  • Educate your customers to notify you of their allergy

For more information, visit FAAN at www.foodallergy.org.

How to Adopt Best Practices

At an education series at the 2009 NRA Show, organized by FAAN, Tsai and other panellists talked about the programs they have implemented to keep their guests safe. Among their advice¹:

  • Know the top eight food allergens: milk, eggs, wheat, soy, peanuts, tree nuts, fish and shellfish.
  • Train, train, train. Your service staff is the front line when it comes to dealing with customers and their allergies, but every person on your staff needs to be educated about how to serve guests with food allergies. Tsai recommends creating a food-allergy reference book that contains all of your recipes and a list of the allergens in each.
  • Encourage your customers to communicate with you. Tsai noted that OpenTable can be a great way to start the process. The popular restaurant-reservations site allows customers to write in special requests, including if they have a food allergy.

Also, be sure to include a note on your menus encouraging customers to talk to their servers about food allergies. Make guests feel comfortable talking about their requests.

When a guest has a food allergy, follow the four R's

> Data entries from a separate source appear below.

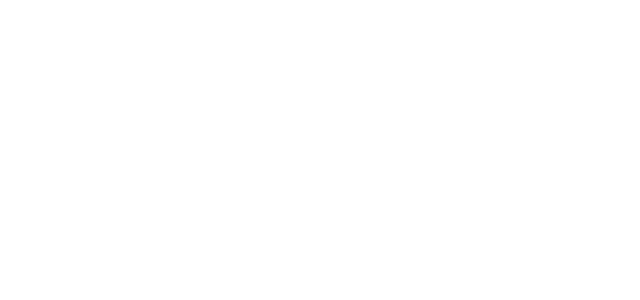
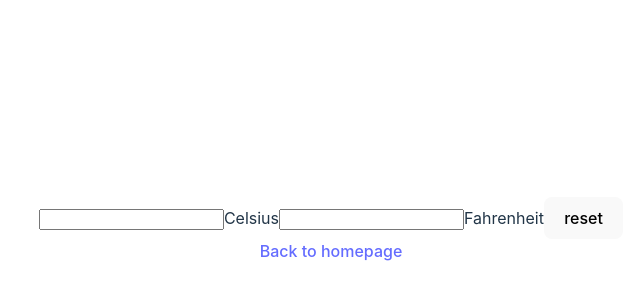
Before and after one commit to LuYujin9/7Guis, a React (Vite) app: page /temperatureConverterTwo in a window 1280 px wide. Before the commit this address had no page. Shown: the part 170-470 px from the top of the page, without its empty margins (309-949 px from the left). Built offline with nearby package versions, Linux system fonts and the light colour scheme.

Commit message:
used the useSycedState

```diff
--- a/src/App.tsx
+++ b/src/App.tsx
@@ -3,6 +3,7 @@
 import { Routes, Route } from "react-router-dom";
 import Homepage from "./pages/homepage.tsx";
 import TemperatureConverter from "./pages/temperatureConverter.tsx";
+import TemperatureConverterTwo from "./pages/temperatureConverterTwo.tsx";
 
 function App() {
   return (
@@ -10,6 +11,10 @@
       <Route path="/" element={<Homepage />} />
       <Route path="counter" element={<Counter />} />
       <Route path="temperatureConverter" element={<TemperatureConverter />} />
+      <Route
+        path="temperatureConverterTwo"
+        element={<TemperatureConverterTwo />}
+      />
     </Routes>
   );
 }
--- a/src/pages/homepage.tsx
+++ b/src/pages/homepage.tsx
@@ -5,11 +5,15 @@
     <>
       <ul>
         <li>
-          {" "}
           <NavLink to="/counter">counter</NavLink>
         </li>
         <li>
-          <NavLink to="/temperatureConverter">temperatureConverter</NavLink>
+          <NavLink to="/temperatureConverter">Temperature Converter</NavLink>
+        </li>
+        <li>
+          <NavLink to="/temperatureConverterTwo">
+            Temperature Converter Two
+          </NavLink>
         </li>
       </ul>
     </>
--- /dev/null
+++ b/src/pages/temperatureConverterTwo.tsx
@@ -0,0 +1,94 @@
+import { useState } from "react";
+import { NavLink } from "react-router-dom";
+
+export default function TemperatureConverterTwo() {
+  const useSycedState = (): [
+    { celsius: undefined | number; fahrenheit: undefined | number },
+    (newValue: undefined | number) => void,
+    (newValue: undefined | number) => void
+  ] => {
+    const [values, setValues] = useState<{
+      celsius: undefined | number;
+      fahrenheit: undefined | number;
+    }>({
+      celsius: undefined,
+      fahrenheit: celsiusToFahrenheit(undefined),
+    });
+
+    function fahrenheitToCelsius(input: undefined | number) {
+      if (input === undefined) {
+        return undefined;
+      }
+      //console.log(input, (input - 32) * (5 / 9));
+      return Math.floor((input - 32) * (5 / 9) * 100) / 100;
+    }
+    function celsiusToFahrenheit(input: undefined | number) {
+      if (input === undefined) {
+        return undefined;
+      }
+      //console.log(input, input * (9 / 5) + 32);
+      return Math.floor((input * (9 / 5) + 32) * 100) / 100;
+    }
+
+    const setFahrenheit = (newValue: undefined | number) => {
+      setValues({
+        celsius: fahrenheitToCelsius(newValue),
+        fahrenheit: newValue,
+      });
+    };
+
+    const setCelsius = (newValue: undefined | number) => {
+      setValues({
+        celsius: newValue,
+        fahrenheit: celsiusToFahrenheit(newValue),
+      });
+    };
+
+    return [values, setFahrenheit, setCelsius];
+  };
+
+  const [values, setFahrenheit, setCelsius] = useSycedState();
+
+  function reset() {
+    setFahrenheit(undefined);
+  }
+
+  function updateFromCelsius(event: React.ChangeEvent<HTMLInputElement>) {
+    if (!event.target.value) {
+      setCelsius(undefined);
+      return;
+    }
+    setCelsius(Number(event.target.value));
+  }
+
+  function updateFromFahrenheit(event: React.ChangeEvent<HTMLInputElement>) {
+    if (!event.target.value) {
+      setFahrenheit(undefined);
+      return;
+    }
+    setFahrenheit(Number(event.target.value));
+  }
+
+  return (
+    <>
+      <div>
+        <input
+          type="number"
+          id="celsius"
+          value={values.celsius === undefined ? "" : values.celsius}
+          onChange={updateFromCelsius}
+        />
+        <label htmlFor="celsius">Celsius</label>
+        <input
+          type="number"
+          id="fahrenheit"
+          value={values.fahrenheit === undefined ? "" : values.fahrenheit}
+          onChange={updateFromFahrenheit}
+        />
+        <label htmlFor="fahrenheit">Fahrenheit</label>
+        <button onClick={reset}>reset</button>
+      </div>
+      <NavLink to="/">Back to homepage</NavLink>
+    </>
+  );
+}
```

  • Refer the food-allergy concern to the chef, manager or person in charge
  • Review the food allergy with the guest and check ingredient labels
  • Remember to check the preparation procedure for potential cross-contact
  • Respond to the guest and inform them of your findings
To download instructions on how to create your own food-allergy reference book and for more information on how to handle food allergies, go to ming.com.
Handle Food Allergies